Summers are beautiful in North Idaho; however, as much as we enjoy this time of year, it can be hard on pets at times. Here are some summer safety tips to keep in mind:
- Don’t assume your dog can swim well
Just because dogs instinctively know how to swim, doesn’t mean they’re good swimmers. If you and your dog enjoy water activities on the lake, like boating, kayaking, and paddle boarding, it’s a good idea to have Fido wear a doggie life jacket, even if he is a good swimmer.
- Remember that food and drink commonly found at barbecues can be poisonous to pets
Keep alcoholic beverages away from pets, as they can cause intoxication, depression, and comas. Similarly, remember that the snacks enjoyed by your human friends should not be a treat for your pet; any change of diet, even for one meal, may give your dog or cat severe digestive ailments. Avoid raisins, grapes, onions, chocolate and products with the sweetener xylitol.
- Commonly used rodenticides and lawn & garden insecticides can be harmful to cats and dogs if ingested
Keep them out of reach. Keep citronella candles, tiki torch products, and insect coils of out pets’ reach as well. Call your veterinarian if you suspect your animal has ingested a poisonous substance.
- Make sure your dog is protected from parasites like fleas, ticks, and mosquitoes
If not protected, your dog is at risk for Rocky Mountain spotted fever, and a host of other nasty and dangerous conditions. And don’t forget, many of these diseases can be caught by people too!
- Dogs get can get sunburned
Believe it or not, dogs can sunburn, especially those with short or light-colored coats. And just like with people, sunburns can be painful for a dog and overexposure to the sun can lead to skin cancer. Talk to your veterinarian about sunscreens for your dog (don’t assume a sunscreen for people is appropriate for your dog).
- Keep your dog’s paws cool
When the sun is cooking, try to keep your pet off of hot asphalt; not only can it burn paws, but it can also increase body temperature and lead to overheating.
- Be on the lookout in lakes and ponds
Avoid lakes and ponds with blue-green algae, signified by scummy water and a foul odor. Algae can produce a toxin that may cause severe sickness or seizures quickly if your pet ingests the water, by either drinking from the lake or licking tainted fur.
- Your dog should always have access to fresh drinking water and shade
Dogs get much thirstier than we do when they get hot, and other than panting and drinking, they really have no way to cool themselves down.
- Never leave your pets in a parked car

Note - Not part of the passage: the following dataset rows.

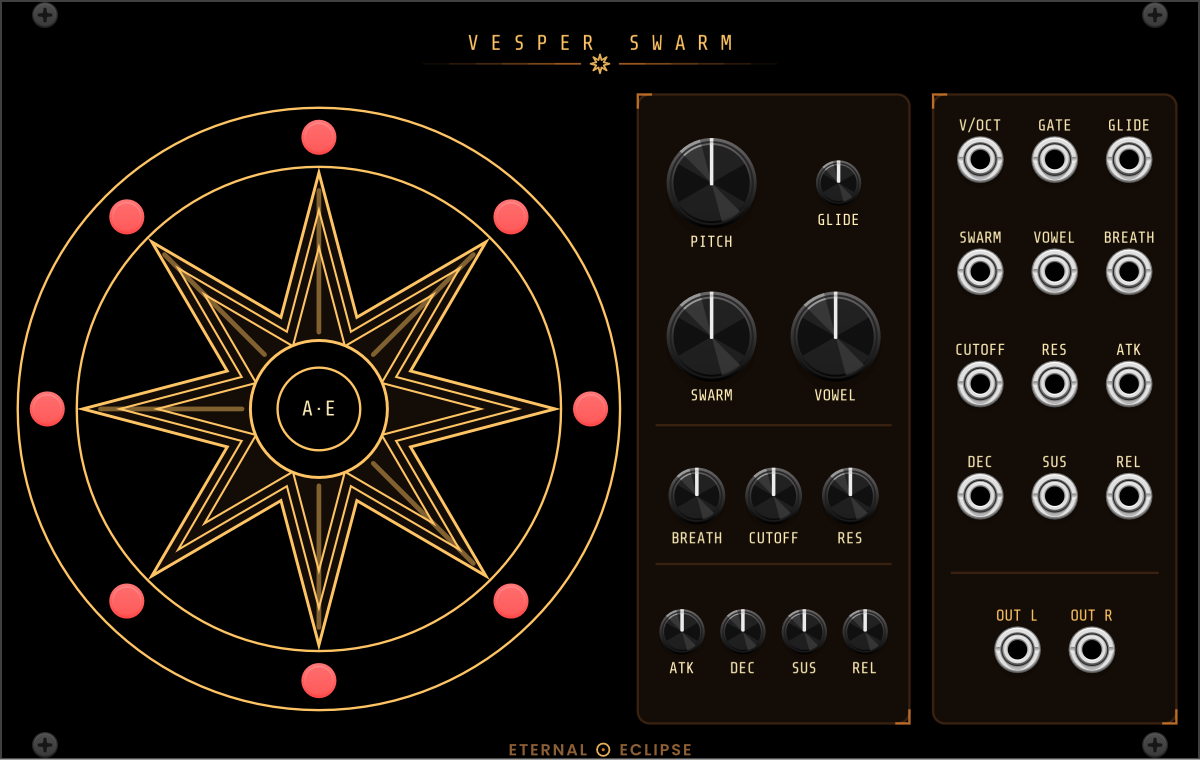
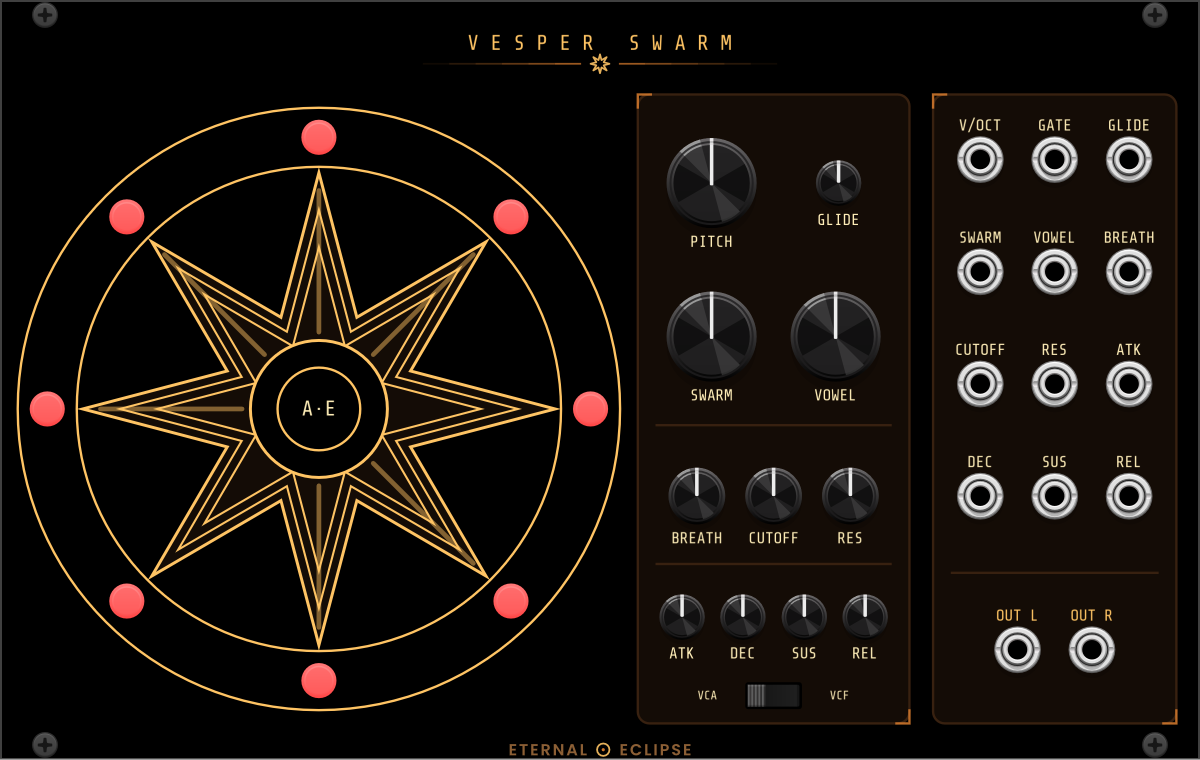
Vesper Swarm: envelope to VCA or VCF, attack to 60 s (OMN-106)
A VCA / VCF switch under the envelope row points the ADSR at the level, as
before, or at the filter instead: there the envelope lifts the cutoff by up
to seven octaves above the CUTOFF setting while the choir holds its level,
so a gate sweeps the filter over a drone. The attack knob now runs 1 ms to
60 s for slow swells (decay and release stay at 10 s). The harness checks
the filter mode opens on the gate, closes after it, and keeps sounding.

Changed region(s): [[0.5242, 0.7868, 0.74, 0.9382], [0.6783, 0.9079, 0.7092, 0.9382]]

diff --git a/src/VesperSwarm/VesperSwarm.cpp b/src/VesperSwarm/VesperSwarm.cpp
@@ -38,6 +38,7 @@ struct VesperSwarm : Module {
 		DECAY_PARAM,
 		SUSTAIN_PARAM,
 		RELEASE_PARAM,
+		ENV_DEST_PARAM,
 		ENUMS(VOICE_PARAMS, VOICES),
 		PARAMS_LEN
 	};
@@ -98,10 +99,12 @@ struct VesperSwarm : Module {
 		configParam(BREATH_PARAM, 0.f, 1.f, 0.2f, "Breath", "%", 0.f, 100.f);
 		configParam(CUTOFF_PARAM, 0.f, 1.f, 1.f, "Cutoff", " Hz", 1024.f, 20.f);
 		configParam(RES_PARAM, 0.f, 1.f, 0.f, "Resonance", "%", 0.f, 100.f);
-		configParam(ATTACK_PARAM, 0.f, 1.f, 0.55f, "Attack", " ms", 10000.f, 1.f);
+		configParam(ATTACK_PARAM, 0.f, 1.f, 0.455f, "Attack", " ms", 60000.f, 1.f);
 		configParam(DECAY_PARAM, 0.f, 1.f, 0.5f, "Decay", " ms", 10000.f, 1.f);
 		configParam(SUSTAIN_PARAM, 0.f, 1.f, 1.f, "Sustain", "%", 0.f, 100.f);
 		configParam(RELEASE_PARAM, 0.f, 1.f, 0.65f, "Release", " ms", 10000.f, 1.f);
+		configSwitch(ENV_DEST_PARAM, 0.f, 1.f, 0.f, "Envelope destination",
+			{"VCA: the envelope shapes the level", "VCF: the envelope opens the filter, the level stays up"});
 		for (int i = 0; i < VOICES; i++)
 			configSwitch(VOICE_PARAMS + i, 0.f, 1.f, 1.f, string::f("Singer %d", i + 1), {"Silent", "Singing"});
 
@@ -149,7 +152,10 @@ struct VesperSwarm : Module {
 		return vesper::clampf(v, lo, hi);
 	}
 
-	// Envelope knobs: 1 ms .. 10 s
+	// Envelope knobs: attack 1 ms .. 60 s, decay and release 1 ms .. 10 s
+	static float attackSeconds(float x) {
+		return 0.001f * std::pow(60000.f, x);
+	}
 	static float envSeconds(float x) {
 		return 0.001f * std::pow(10000.f, x);
 	}
@@ -192,21 +198,23 @@ struct VesperSwarm : Module {
 			+ vesper::clampf(inputs[CUTOFF_INPUT].getVoltage(), -10.f, 10.f);
 		prm.cutoff = vesper::clampf(20.f * std::exp2(cutoffExp), 20.f, std::min(20000.f, sr * 0.45f));
 		prm.res = knobCv(RES_PARAM, RES_INPUT, 0.f, 1.f);
-		prm.attack = envSeconds(knobCv(ATTACK_PARAM, ATTACK_INPUT, 0.f, 1.f));
+		prm.attack = attackSeconds(knobCv(ATTACK_PARAM, ATTACK_INPUT, 0.f, 1.f));
 		prm.decay = envSeconds(knobCv(DECAY_PARAM, DECAY_INPUT, 0.f, 1.f));
 		prm.sustain = knobCv(SUSTAIN_PARAM, SUSTAIN_INPUT, 0.f, 1.f);
 		prm.release = envSeconds(knobCv(RELEASE_PARAM, RELEASE_INPUT, 0.f, 1.f));
+		prm.envToFilter = params[ENV_DEST_PARAM].getValue() > 0.5f;
 
 		choir.setBlock(prm, sr);
 
-		float env = choir.env.level;
+		// With the envelope on the filter the level is always up
+		float amp = prm.envToFilter ? 1.f : choir.env.level;
 		dispVowel.store(prm.vowel, std::memory_order_relaxed);
 		dispMask.store(mask, std::memory_order_relaxed);
 		for (int i = 0; i < VOICES; i++) {
 			bool on = (mask >> i) & 1u;
-			float lvl = on ? vesper::clampf(choir.voicePeak[i] * env * 2.f, 0.f, 1.f) : 0.f;
+			float lvl = on ? vesper::clampf(choir.voicePeak[i] * amp * 2.f, 0.f, 1.f) : 0.f;
 			dispLevel[i].store(lvl, std::memory_order_relaxed);
-			lights[VOICE_LIGHTS + i].setBrightness(on ? (env > 0.01f ? 1.f : 0.25f) : 0.f);
+			lights[VOICE_LIGHTS + i].setBrightness(on ? (amp > 0.01f ? 1.f : 0.25f) : 0.f);
 		}
 	}
 
@@ -347,9 +355,12 @@ struct VesperSwarmWidget : ModuleWidget {
 		                          VesperSwarm::SUSTAIN_PARAM, VesperSwarm::RELEASE_PARAM};
 		static const char* EL[4] = {"ATK", "DEC", "SUS", "REL"};
 		for (int i = 0; i < 4; i++) {
-			addParam(createParamCentered<RoundSmallBlackKnob>(mm2px(Vec(EX[i], 107.f)), module, EP[i]));
-			addLabel(Vec(EX[i], 113.2f), EL[i]);
+			addParam(createParamCentered<RoundSmallBlackKnob>(mm2px(Vec(EX[i], 104.5f)), module, EP[i]));
+			addLabel(Vec(EX[i], 110.7f), EL[i]);
 		}
+		addParam(createParamCentered<eclipse::CKSSHorizontal>(mm2px(Vec(131.f, 117.8f)), module, VesperSwarm::ENV_DEST_PARAM));
+		addLabel(Vec(119.8f, 117.8f), "VCA", eclipse::FINE_SIZE);
+		addLabel(Vec(142.2f, 117.8f), "VCF", eclipse::FINE_SIZE);
 
 		// ===== Bay =====
 		addBayInput(BAY_C0, 0, "V/OCT", VesperSwarm::VOCT_INPUT, module);

diff --git a/src/VesperSwarm/dsp/Choir.hpp b/src/VesperSwarm/dsp/Choir.hpp
@@ -28,6 +28,7 @@ struct ChoirParams {
 	float cutoff = 20000.f; // Hz
 	float res = 0.f;        // 0..1
 	float attack = 0.15f, decay = 0.1f, sustain = 1.f, release = 0.4f; // s
+	bool envToFilter = false; // ADSR opens the filter instead of the amp
 };
 
 // Eight voices -> stereo mix -> 4-pole lowpass -> ADSR. Output in +/-1 units.
@@ -41,12 +42,15 @@ struct Choir {
 	corona::OtaFilter fltL, fltR;
 	uint8_t mask = 0xFF;
 	bool gate = true;
+	bool envToFilter = false;
 	float mixGain = 0.f;
 	float rawPeak = 0.f; // pre-clip peak since the last read
 
 	// Mix level: eight incoherent voices normalised by sqrt(count), then
 	// brought up to a healthy modular level before the safety clipper.
 	static constexpr float MAKEUP = 1.6f;
+	// Envelope -> filter: full envelope lifts the cutoff this many octaves
+	static constexpr float ENV_OCTAVES = 7.f;
 
 	Choir() {
 		for (int i = 0; i < VOICES; i++) {
@@ -90,7 +94,11 @@ struct Choir {
 		}
 		mixGain = active > 0 ? MAKEUP / std::sqrt((float)active) : 0.f;
 		env.setBlock(p.attack, p.decay, p.sustain, p.release, 1.f / sampleRate);
-		coeffs.update(p.cutoff, p.res, sampleRate);
+		envToFilter = p.envToFilter;
+		float cutoff = p.cutoff;
+		if (envToFilter)
+			cutoff = clampf(cutoff * std::exp2(ENV_OCTAVES * env.level), 20.f, sampleRate * 0.45f);
+		coeffs.update(cutoff, p.res, sampleRate);
 	}
 
 	void process(float& l, float& r) {
@@ -111,8 +119,10 @@ struct Choir {
 		sl = fltL.process(sl, coeffs, true);
 		sr = fltR.process(sr, coeffs, true);
 		float e = env.process(gate);
-		sl *= e;
-		sr *= e;
+		if (!envToFilter) {
+			sl *= e;
+			sr *= e;
+		}
 		float pk = std::fmax(std::fabs(sl), std::fabs(sr));
 		if (pk > rawPeak)
 			rawPeak = pk;

diff --git a/tools/vesper_harness.cpp b/tools/vesper_harness.cpp
@@ -152,6 +152,44 @@ int main() {
 		}
 	}
 
+	// ---- Envelope on the filter: level stays up, cutoff sweeps, stays finite ----
+	{
+		vesper::Choir choir;
+		vesper::ChoirParams p;
+		p.envToFilter = true;
+		p.cutoff = 80.f;
+		p.res = 0.8f;
+		p.attack = 0.05f;
+		p.decay = 0.1f;
+		p.sustain = 0.2f;
+		p.release = 0.1f;
+		float early = 0.f, late = 0.f;
+		int n = (int)(1.0f * RATE);
+		double accE = 0.0, accL = 0.0;
+		for (int i = 0; i < n; i++) {
+			p.gate = i < (int)(0.5f * RATE);
+			if (i % vesper::BLOCK == 0)
+				choir.setBlock(p, RATE);
+			float l, r;
+			choir.process(l, r);
+			if (!std::isfinite(l) || !std::isfinite(r)) {
+				std::printf("FAIL: non-finite with envelope on the filter\n");
+				return 1;
+			}
+			if (i >= (int)(0.04f * RATE) && i < (int)(0.08f * RATE))
+				accE += l * l;
+			if (i >= (int)(0.9f * RATE))
+				accL += l * l;
+		}
+		early = (float)std::sqrt(accE / (0.04f * RATE));
+		late = (float)std::sqrt(accL / (0.1f * RATE));
+		std::printf("env->vcf: open %.1f dB, closed (0.4 s after release) %.1f dB, still sounding\n", db(early), db(late));
+		if (late < 1e-4f || early < late) {
+			std::printf("FAIL: envelope on the filter\n");
+			return 1;
+		}
+	}
+
 	// ---- Voice toggling: no voices = silence, one voice = sound ----
 	{
 		vesper::Choir choir;

diff --git a/README.md b/README.md
@@ -227,8 +227,11 @@ Every voice is a band-limited glottal pulse through a five-formant soprano
 filter bank. VOWEL morphs the bank through A, E, I, O and U, with the current
 vowel shown in the heart of the star; BREATH mixes air into the throat. The
 mix passes a saturating 4-pole lowpass (CUTOFF, RES) and a gate-driven ADSR
-(ATK, DEC, SUS, REL). While GATE is unpatched the choir drones; patch a gate
-and the vibrato develops afresh on every note. GLIDE slews the pitch for the
+(ATK, DEC, SUS, REL) whose attack runs out to a full minute for slow swells.
+The VCA / VCF switch points the envelope at the level, or at the filter
+instead, where it lifts the cutoff by up to seven octaves while the choir
+holds its level. While GATE is unpatched the choir drones; patch a gate and
+the vibrato develops afresh on every note. GLIDE slews the pitch for the
 Swarmatron's ribbon glissandi. Pitch comes from V/OCT with PITCH as a coarse
 offset in semitones, and every other knob has a CV jack in the bay where 10 V
 sweeps its full range (CUTOFF tracks 1 V/oct). Outputs are stereo.

diff --git a/CHANGELOG.md b/CHANGELOG.md
@@ -9,7 +9,8 @@
   a few cents apart into a two-octave cluster, or into whole-number
   harmonics with the menu's Harmonic law. VOWEL morphs A E I O U,
   BREATH adds air, then a saturating 4-pole lowpass and a gate-driven
-  ADSR that drones unpatched. GLIDE for ribbon glissandi, V/OCT plus a
+  ADSR (attack to 60 s) that drones unpatched and can be pointed at the
+  filter instead of the level. GLIDE for ribbon glissandi, V/OCT plus a
   CV jack for every knob. The singers stand on the points of an
   eight-pointed star; a click silences or wakes one.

Not even for a minute. Not even with the car running and air conditioner on. You may think leaving your pet in a car for a few minutes is no big deal, but it can quickly lead to heat stroke in dogs and cats. In bright sunshine, your car acts like an oven, becoming much hotter inside than the outside air even. In fact, on a sunny 70 degree day, your car can heat up to over 100 degrees within minutes. If you need to run errands and don’t want to leave your pooch home alone, bring him to doggie daycare.
- Limit exercise on hot days
Take care when exercising your pet. Adjust intensity and duration of exercise in accordance with the temperature. On very hot days, limit exercise to early morning or evening hours, and be especially careful with short-nosed pets, who typically have difficulty breathing. Always carry water with you to keep your dog from dehydrating.
- Safe Travels
Unfamiliar surroundings can be unsettling to your pup. Summertime can mean travel or new places to explore. Err on the side of caution by keeping your dog on-leash in any new environment. If you’re traveling, take your vet’s contact info with you and get a recommendation for a vet in your destination area. A collar with identity tags is good protection in case the pet gets lost, but a microchip is even better. Having both is best.
By being aware of summer hazards, you and your pet(s) can continue to enjoy a carefree and fun-filled season.